Last week I wrote about a legal challenge laid down by 90-year-old Alan Spence whose solicitors – Richard Buxton of Cambridge – sent a letter to Camden’s legal department setting out the grounds for a judicial review.
Their deadline for a response fell last night (Wednesday).
Mr Spence’s arguments centred on the failure of the council to provide any health facilities in the massive new development – especially as there is only one family practitioner in the heart of Somers Town.
The lawyers thought this was a considerable argument.
Now, the Neighbourhood Forum for Somers Town has joined the battle, sending a letter seeking a judicial review on the grounds, mainly, of the loss of open space.
The council contends that in order to rebuild Edith Neville Primary School it has no choice than to build the tower and sell its luxury flats – profits would also pay for the erection of several smaller blocks in the area.
But the Forum’s chairwoman, Slaney Devlin, doesn’t agree.
“The policy goes against the Neighbourhood Plan and would mean the abandonment of so much needed open space,” she said.

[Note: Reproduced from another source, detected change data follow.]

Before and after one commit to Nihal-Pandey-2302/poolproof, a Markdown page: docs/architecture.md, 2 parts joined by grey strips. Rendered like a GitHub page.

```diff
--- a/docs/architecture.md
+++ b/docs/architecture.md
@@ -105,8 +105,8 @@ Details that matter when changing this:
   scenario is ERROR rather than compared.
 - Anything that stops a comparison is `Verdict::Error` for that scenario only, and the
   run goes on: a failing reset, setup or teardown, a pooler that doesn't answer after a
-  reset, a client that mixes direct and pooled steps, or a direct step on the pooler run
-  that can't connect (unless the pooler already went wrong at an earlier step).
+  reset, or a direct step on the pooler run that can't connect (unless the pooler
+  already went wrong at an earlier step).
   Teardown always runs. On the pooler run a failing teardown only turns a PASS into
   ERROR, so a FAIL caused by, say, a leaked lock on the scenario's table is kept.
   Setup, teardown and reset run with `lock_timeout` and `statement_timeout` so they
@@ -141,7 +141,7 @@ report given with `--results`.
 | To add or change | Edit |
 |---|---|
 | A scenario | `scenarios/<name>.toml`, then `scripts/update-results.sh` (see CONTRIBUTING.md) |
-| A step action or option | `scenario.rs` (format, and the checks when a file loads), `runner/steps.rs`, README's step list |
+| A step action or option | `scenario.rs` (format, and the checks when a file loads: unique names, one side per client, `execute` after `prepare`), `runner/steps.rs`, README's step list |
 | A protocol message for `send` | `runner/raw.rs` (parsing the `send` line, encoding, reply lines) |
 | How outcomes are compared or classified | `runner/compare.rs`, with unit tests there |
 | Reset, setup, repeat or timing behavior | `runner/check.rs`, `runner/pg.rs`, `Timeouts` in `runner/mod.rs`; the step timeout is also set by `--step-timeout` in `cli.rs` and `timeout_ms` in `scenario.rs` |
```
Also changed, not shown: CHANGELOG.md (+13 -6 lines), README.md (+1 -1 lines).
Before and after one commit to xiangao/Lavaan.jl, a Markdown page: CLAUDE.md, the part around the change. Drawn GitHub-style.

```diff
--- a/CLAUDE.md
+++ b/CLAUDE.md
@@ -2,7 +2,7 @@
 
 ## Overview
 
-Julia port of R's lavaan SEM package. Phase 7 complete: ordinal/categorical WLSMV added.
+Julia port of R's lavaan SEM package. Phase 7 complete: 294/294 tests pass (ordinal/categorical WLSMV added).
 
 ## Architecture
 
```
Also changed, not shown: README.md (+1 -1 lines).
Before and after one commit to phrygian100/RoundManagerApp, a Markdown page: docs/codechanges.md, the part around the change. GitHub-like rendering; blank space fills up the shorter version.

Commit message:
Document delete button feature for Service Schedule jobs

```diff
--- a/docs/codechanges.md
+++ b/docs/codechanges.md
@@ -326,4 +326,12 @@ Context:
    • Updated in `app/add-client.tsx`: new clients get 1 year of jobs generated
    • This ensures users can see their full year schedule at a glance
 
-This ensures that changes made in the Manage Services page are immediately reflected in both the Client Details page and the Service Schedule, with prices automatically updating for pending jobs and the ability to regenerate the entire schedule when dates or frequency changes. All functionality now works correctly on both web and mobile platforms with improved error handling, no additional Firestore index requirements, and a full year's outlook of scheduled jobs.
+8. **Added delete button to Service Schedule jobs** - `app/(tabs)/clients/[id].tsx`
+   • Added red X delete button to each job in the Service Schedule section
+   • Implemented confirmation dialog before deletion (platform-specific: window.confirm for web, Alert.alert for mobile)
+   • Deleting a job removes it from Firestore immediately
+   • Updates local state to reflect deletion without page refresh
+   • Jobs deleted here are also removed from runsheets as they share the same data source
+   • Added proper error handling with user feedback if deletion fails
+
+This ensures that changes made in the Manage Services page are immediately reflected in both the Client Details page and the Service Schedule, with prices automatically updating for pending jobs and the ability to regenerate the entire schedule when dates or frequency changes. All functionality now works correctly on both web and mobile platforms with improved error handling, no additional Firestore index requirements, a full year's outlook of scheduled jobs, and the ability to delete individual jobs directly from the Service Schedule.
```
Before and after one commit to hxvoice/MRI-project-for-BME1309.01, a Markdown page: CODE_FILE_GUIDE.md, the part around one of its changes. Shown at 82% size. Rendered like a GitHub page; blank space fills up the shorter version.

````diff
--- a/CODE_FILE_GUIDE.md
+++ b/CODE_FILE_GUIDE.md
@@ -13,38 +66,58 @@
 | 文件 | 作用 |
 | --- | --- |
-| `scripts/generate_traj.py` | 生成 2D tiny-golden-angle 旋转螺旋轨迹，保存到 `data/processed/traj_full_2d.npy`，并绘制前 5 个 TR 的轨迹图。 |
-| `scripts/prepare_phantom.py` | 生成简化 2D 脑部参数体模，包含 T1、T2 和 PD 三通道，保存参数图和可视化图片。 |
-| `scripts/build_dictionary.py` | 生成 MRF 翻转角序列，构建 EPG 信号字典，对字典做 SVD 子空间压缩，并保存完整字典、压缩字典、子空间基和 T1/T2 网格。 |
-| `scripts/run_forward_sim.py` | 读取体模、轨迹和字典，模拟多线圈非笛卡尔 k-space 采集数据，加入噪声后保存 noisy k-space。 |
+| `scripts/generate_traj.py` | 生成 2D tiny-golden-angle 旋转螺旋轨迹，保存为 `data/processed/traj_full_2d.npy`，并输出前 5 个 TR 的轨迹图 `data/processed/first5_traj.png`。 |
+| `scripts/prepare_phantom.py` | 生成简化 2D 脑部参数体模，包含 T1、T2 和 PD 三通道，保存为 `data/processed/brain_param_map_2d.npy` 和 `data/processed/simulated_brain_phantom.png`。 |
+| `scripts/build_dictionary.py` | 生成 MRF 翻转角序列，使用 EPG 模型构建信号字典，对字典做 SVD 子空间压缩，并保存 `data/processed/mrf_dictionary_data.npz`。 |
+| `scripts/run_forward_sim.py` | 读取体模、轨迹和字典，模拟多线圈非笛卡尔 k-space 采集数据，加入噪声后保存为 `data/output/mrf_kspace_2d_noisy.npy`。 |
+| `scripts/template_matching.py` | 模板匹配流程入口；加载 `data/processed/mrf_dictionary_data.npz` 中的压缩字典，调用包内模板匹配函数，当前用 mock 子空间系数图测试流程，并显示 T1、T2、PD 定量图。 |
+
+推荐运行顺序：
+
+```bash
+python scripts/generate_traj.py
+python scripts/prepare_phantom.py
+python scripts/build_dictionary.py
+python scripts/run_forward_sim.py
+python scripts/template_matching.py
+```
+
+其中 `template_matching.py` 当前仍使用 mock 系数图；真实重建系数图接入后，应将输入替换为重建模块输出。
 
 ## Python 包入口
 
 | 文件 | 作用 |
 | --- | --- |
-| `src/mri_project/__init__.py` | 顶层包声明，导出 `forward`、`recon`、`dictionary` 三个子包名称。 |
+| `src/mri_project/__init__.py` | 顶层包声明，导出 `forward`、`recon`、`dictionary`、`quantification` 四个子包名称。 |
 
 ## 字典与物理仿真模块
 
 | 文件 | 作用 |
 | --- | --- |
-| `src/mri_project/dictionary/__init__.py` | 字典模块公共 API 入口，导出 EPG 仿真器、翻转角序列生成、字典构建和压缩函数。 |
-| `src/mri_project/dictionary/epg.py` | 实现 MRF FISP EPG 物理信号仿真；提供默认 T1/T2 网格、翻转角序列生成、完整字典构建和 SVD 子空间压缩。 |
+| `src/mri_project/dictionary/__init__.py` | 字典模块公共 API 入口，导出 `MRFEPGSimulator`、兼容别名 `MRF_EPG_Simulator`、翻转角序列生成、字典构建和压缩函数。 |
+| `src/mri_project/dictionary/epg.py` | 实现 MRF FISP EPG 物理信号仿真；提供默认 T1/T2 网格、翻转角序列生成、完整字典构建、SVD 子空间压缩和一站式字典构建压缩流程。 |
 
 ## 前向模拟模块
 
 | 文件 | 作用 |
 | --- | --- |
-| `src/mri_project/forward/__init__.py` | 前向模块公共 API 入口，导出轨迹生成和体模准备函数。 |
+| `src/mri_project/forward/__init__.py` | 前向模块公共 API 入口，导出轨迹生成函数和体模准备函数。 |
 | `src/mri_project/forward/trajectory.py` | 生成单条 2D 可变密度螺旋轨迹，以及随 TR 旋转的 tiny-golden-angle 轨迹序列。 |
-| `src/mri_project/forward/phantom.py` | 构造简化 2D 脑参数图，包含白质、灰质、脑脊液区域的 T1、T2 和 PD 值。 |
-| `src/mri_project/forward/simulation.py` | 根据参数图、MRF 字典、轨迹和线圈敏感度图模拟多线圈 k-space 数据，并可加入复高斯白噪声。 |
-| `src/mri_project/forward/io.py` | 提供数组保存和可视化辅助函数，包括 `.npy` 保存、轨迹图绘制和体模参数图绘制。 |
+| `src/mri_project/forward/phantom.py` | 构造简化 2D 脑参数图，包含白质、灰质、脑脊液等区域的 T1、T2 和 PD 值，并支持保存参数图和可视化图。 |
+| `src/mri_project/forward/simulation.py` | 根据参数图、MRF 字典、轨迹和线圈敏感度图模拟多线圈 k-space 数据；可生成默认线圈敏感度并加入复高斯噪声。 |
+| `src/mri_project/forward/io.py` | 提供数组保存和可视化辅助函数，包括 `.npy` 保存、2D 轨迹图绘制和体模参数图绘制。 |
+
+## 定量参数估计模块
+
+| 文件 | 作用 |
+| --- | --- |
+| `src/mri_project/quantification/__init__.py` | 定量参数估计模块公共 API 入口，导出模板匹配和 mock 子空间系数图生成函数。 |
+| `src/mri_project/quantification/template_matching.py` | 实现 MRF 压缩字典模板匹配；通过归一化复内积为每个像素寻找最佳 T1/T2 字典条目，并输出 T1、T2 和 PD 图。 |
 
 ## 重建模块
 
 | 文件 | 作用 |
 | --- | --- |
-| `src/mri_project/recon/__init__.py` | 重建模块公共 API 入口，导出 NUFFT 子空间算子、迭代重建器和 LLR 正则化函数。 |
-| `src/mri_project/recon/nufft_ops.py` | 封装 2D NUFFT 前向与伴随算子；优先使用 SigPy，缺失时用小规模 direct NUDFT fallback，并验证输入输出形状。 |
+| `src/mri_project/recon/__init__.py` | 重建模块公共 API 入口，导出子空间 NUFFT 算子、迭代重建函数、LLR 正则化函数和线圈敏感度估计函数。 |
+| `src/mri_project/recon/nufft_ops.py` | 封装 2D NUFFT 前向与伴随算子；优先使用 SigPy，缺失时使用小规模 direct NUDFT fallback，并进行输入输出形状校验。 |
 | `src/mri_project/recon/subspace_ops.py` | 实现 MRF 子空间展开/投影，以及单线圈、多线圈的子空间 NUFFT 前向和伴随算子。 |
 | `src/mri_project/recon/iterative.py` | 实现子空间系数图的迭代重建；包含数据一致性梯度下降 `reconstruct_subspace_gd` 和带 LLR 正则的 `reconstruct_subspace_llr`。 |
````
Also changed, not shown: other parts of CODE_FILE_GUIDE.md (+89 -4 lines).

“As for the proposed block it really will become an investment bank for overseas investors – and I don’t think the end justifies the means.”
Both Mr Spence and the Neighbourhood Forum will be appealing to crowdfunding agencies to cover their legal costs.